> **About this task**:
Each record should be copied exactly into the answer, and no picture should go with it.

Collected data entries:

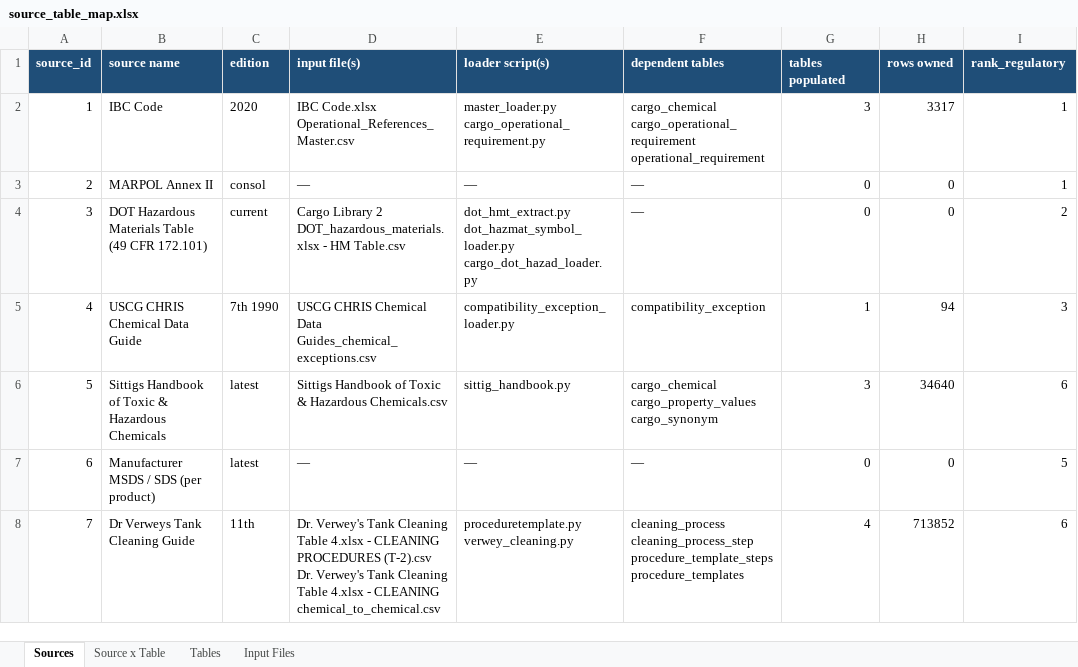
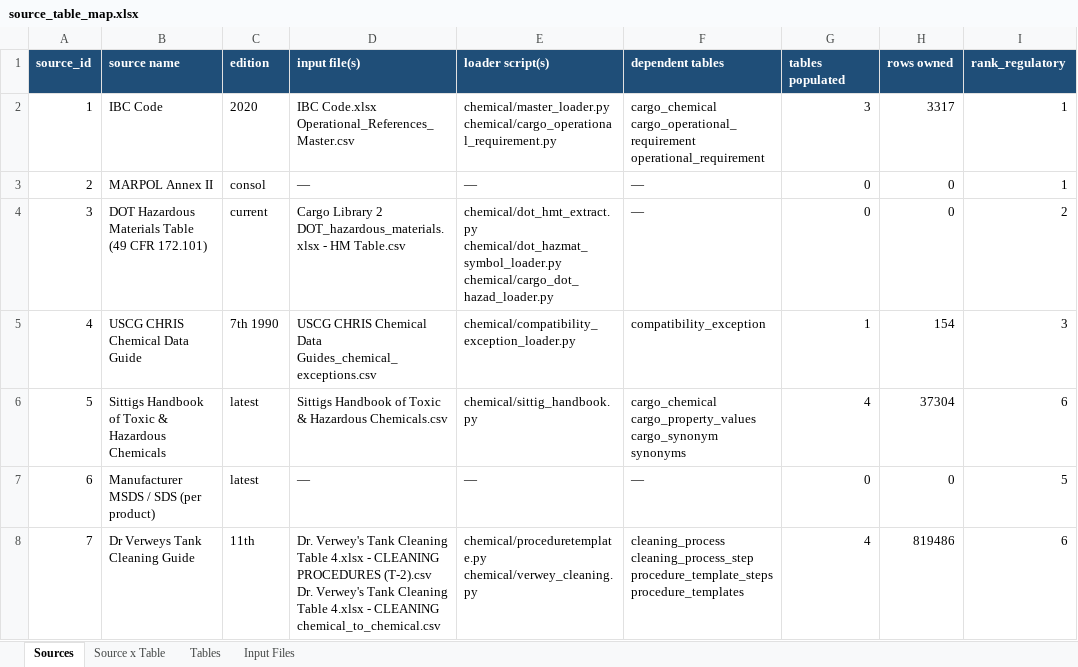
Before and after one commit to Jagannath-7894066424/ship_ment, an Excel workbook: etl/data/source_table_map.xlsx, sheet Sources, drawn as a sheet; only a part is shown; values as stored, in another font and other column widths than the file's, no borders; ↵ is a line break in a cell; the diff covers the shown part only; the diff names each change by its address in the sheet, - before the commit and + after, or states it on an @@ line.

```diff
--- a/etl/data/source_table_map.xlsx (sheet Sources)
+++ b/etl/data/source_table_map.xlsx (sheet Sources)
-E2 (loader script(s)): master_loader.py ↵ cargo_operational_requirement.py
+E2 (loader script(s)): chemical/master_loader.py ↵ chemical/cargo_operational_requirement.py
-E4 (loader script(s)): dot_hmt_extract.py ↵ dot_hazmat_symbol_loader.py ↵ cargo_dot_hazad_loader.py
+E4 (loader script(s)): chemical/dot_hmt_extract.py ↵ chemical/dot_hazmat_symbol_loader.py ↵ chemical/cargo_dot_hazad_loader.py
-E5 (loader script(s)): compatibility_exception_loader.py
+E5 (loader script(s)): chemical/compatibility_exception_loader.py
-H5 (rows owned): 94
+H5 (rows owned): 154
-E6 (loader script(s)): sittig_handbook.py
+E6 (loader script(s)): chemical/sittig_handbook.py
-F6 (dependent tables): …cargo_property_values ↵ cargo_synonym
+F6 (dependent tables): …cargo_property_values ↵ cargo_synonym ↵ synonyms
-G6 (tables populated): 3
+G6 (tables populated): 4
-H6 (rows owned): 34640
+H6 (rows owned): 37304
-E8 (loader script(s)): proceduretemplate.py ↵ verwey_cleaning.py
+E8 (loader script(s)): chemical/proceduretemplate.py ↵ chemical/verwey_cleaning.py
-H8 (rows owned): 713852
+H8 (rows owned): 819486
```
Also changed, not shown: 10 added rows, 4 removed rows and 46 edited cells elsewhere in this sheet, sheet Source x Table, sheet Tables, sheet Input Files, 3 other files.
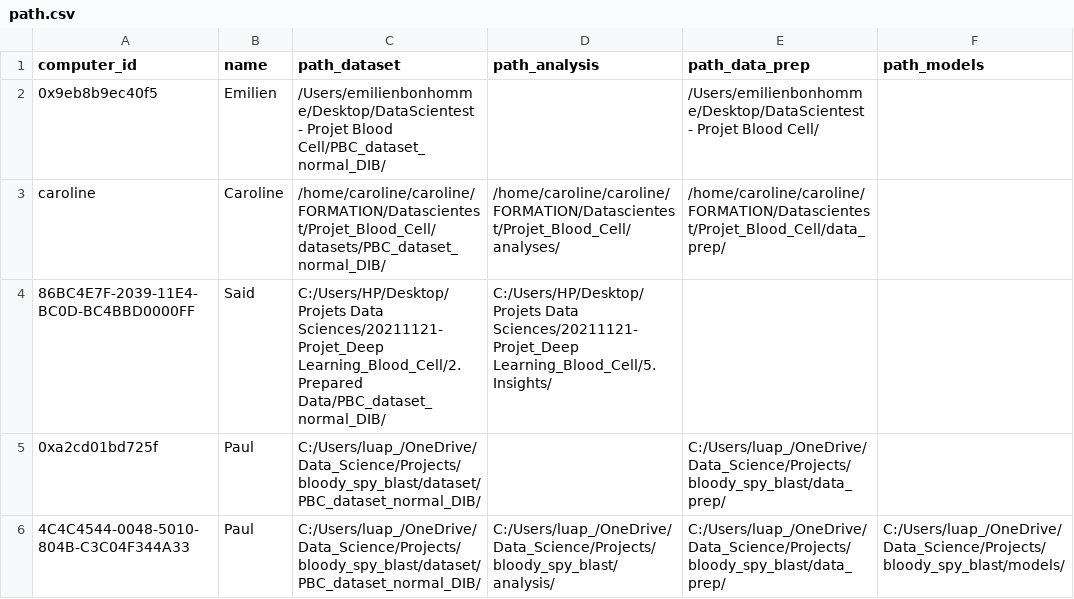
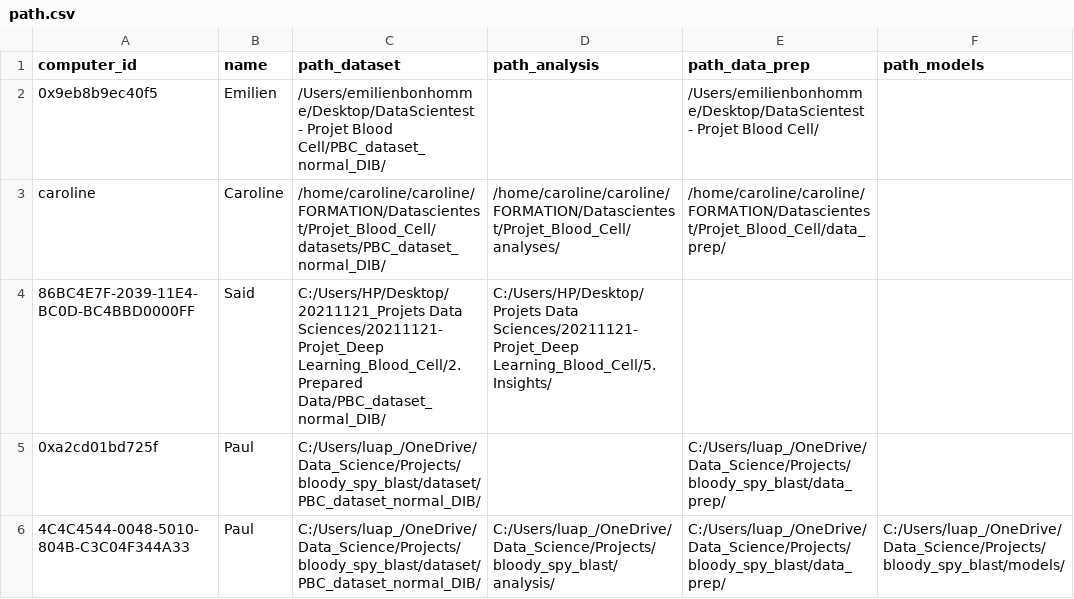
Before and after one commit to said-al/Projet-data-Blood-Recognition-Cell-Using-CNN, a CSV file: path.csv, drawn as a sheet.

Commit message:
Update part I

```diff
--- a/path.csv
+++ b/path.csv
@@ -3,3 +3,3 @@ computer_id,name,path_dataset,path_analysis,path_data_prep,path_models
 caroline,Caroline,/home/caroline/caroline/FORMATION/Datascientest/Projet_Blood_Cell/datasets/PBC_dataset_normal_DIB/,/home/caroline/caroline/FORMATION/Datascientest/Projet_Blood_Cell/analyses/,/home/caroline/caroline/FORMATION/Datascientest/Projet_Blood_Cell/data_prep/,
-86BC4E7F-2039-11E4-BC0D-BC4BBD0000FF,Said,C:/Users/HP/Desktop/Projets Data Sciences/20211121-Projet_Deep Learning_Blood_Cell/2.Prepared Data/PBC_dataset_normal_DIB/,C:/Users/HP/Desktop/Projets Data Sciences/20211121-Projet_Deep Learning_Blood_Cell/5.Insights/,,
+86BC4E7F-2039-11E4-BC0D-BC4BBD0000FF,Said,C:/Users/HP/Desktop/20211121_Projets Data Sciences/20211121-Projet_Deep Learning_Blood_Cell/2.Prepared Data/PBC_dataset_normal_DIB/,C:/Users/HP/Desktop/Projets Data Sciences/20211121-Projet_Deep Learning_Blood_Cell/5.Insights/,,
 0xa2cd01bd725f,Paul,C:/Users/luap_/OneDrive/Data_Science/Projects/bloody_spy_blast/dataset/PBC_dataset_normal_DIB/,,C:/Users/luap_/OneDrive/Data_Science/Projects/bloody_spy_blast/data_prep/,
```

> **Task solution**:
Before and after one commit to Jagannath-7894066424/ship_ment, an Excel workbook: etl/data/source_table_map.xlsx, sheet Sources, drawn as a sheet; only a part is shown; values as stored, in another font and other column widths than the file's, no borders; ↵ is a line break in a cell; the diff covers the shown part only; the diff names each change by its address in the sheet, - before the commit and + after, or states it on an @@ line.

```diff
--- a/etl/data/source_table_map.xlsx (sheet Sources)
+++ b/etl/data/source_table_map.xlsx (sheet Sources)
-E2 (loader script(s)): master_loader.py ↵ cargo_operational_requirement.py
+E2 (loader script(s)): chemical/master_loader.py ↵ chemical/cargo_operational_requirement.py
-E4 (loader script(s)): dot_hmt_extract.py ↵ dot_hazmat_symbol_loader.py ↵ cargo_dot_hazad_loader.py
+E4 (loader script(s)): chemical/dot_hmt_extract.py ↵ chemical/dot_hazmat_symbol_loader.py ↵ chemical/cargo_dot_hazad_loader.py
-E5 (loader script(s)): compatibility_exception_loader.py
+E5 (loader script(s)): chemical/compatibility_exception_loader.py
-H5 (rows owned): 94
+H5 (rows owned): 154
-E6 (loader script(s)): sittig_handbook.py
+E6 (loader script(s)): chemical/sittig_handbook.py
-F6 (dependent tables): …cargo_property_values ↵ cargo_synonym
+F6 (dependent tables): …cargo_property_values ↵ cargo_synonym ↵ synonyms
-G6 (tables populated): 3
+G6 (tables populated): 4
-H6 (rows owned): 34640
+H6 (rows owned): 37304
-E8 (loader script(s)): proceduretemplate.py ↵ verwey_cleaning.py
+E8 (loader script(s)): chemical/proceduretemplate.py ↵ chemical/verwey_cleaning.py
-H8 (rows owned): 713852
+H8 (rows owned): 819486
```
Also changed, not shown: 10 added rows, 4 removed rows and 46 edited cells elsewhere in this sheet, sheet Source x Table, sheet Tables, sheet Input Files, 3 other files.
Before and after one commit to said-al/Projet-data-Blood-Recognition-Cell-Using-CNN, a CSV file: path.csv, drawn as a sheet.

Commit message:
Update part I

```diff
--- a/path.csv
+++ b/path.csv
@@ -3,3 +3,3 @@ computer_id,name,path_dataset,path_analysis,path_data_prep,path_models
 caroline,Caroline,/home/caroline/caroline/FORMATION/Datascientest/Projet_Blood_Cell/datasets/PBC_dataset_normal_DIB/,/home/caroline/caroline/FORMATION/Datascientest/Projet_Blood_Cell/analyses/,/home/caroline/caroline/FORMATION/Datascientest/Projet_Blood_Cell/data_prep/,
-86BC4E7F-2039-11E4-BC0D-BC4BBD0000FF,Said,C:/Users/HP/Desktop/Projets Data Sciences/20211121-Projet_Deep Learning_Blood_Cell/2.Prepared Data/PBC_dataset_normal_DIB/,C:/Users/HP/Desktop/Projets Data Sciences/20211121-Projet_Deep Learning_Blood_Cell/5.Insights/,,
+86BC4E7F-2039-11E4-BC0D-BC4BBD0000FF,Said,C:/Users/HP/Desktop/20211121_Projets Data Sciences/20211121-Projet_Deep Learning_Blood_Cell/2.Prepared Data/PBC_dataset_normal_DIB/,C:/Users/HP/Desktop/Projets Data Sciences/20211121-Projet_Deep Learning_Blood_Cell/5.Insights/,,
 0xa2cd01bd725f,Paul,C:/Users/luap_/OneDrive/Data_Science/Projects/bloody_spy_blast/dataset/PBC_dataset_normal_DIB/,,C:/Users/luap_/OneDrive/Data_Science/Projects/bloody_spy_blast/data_prep/,
```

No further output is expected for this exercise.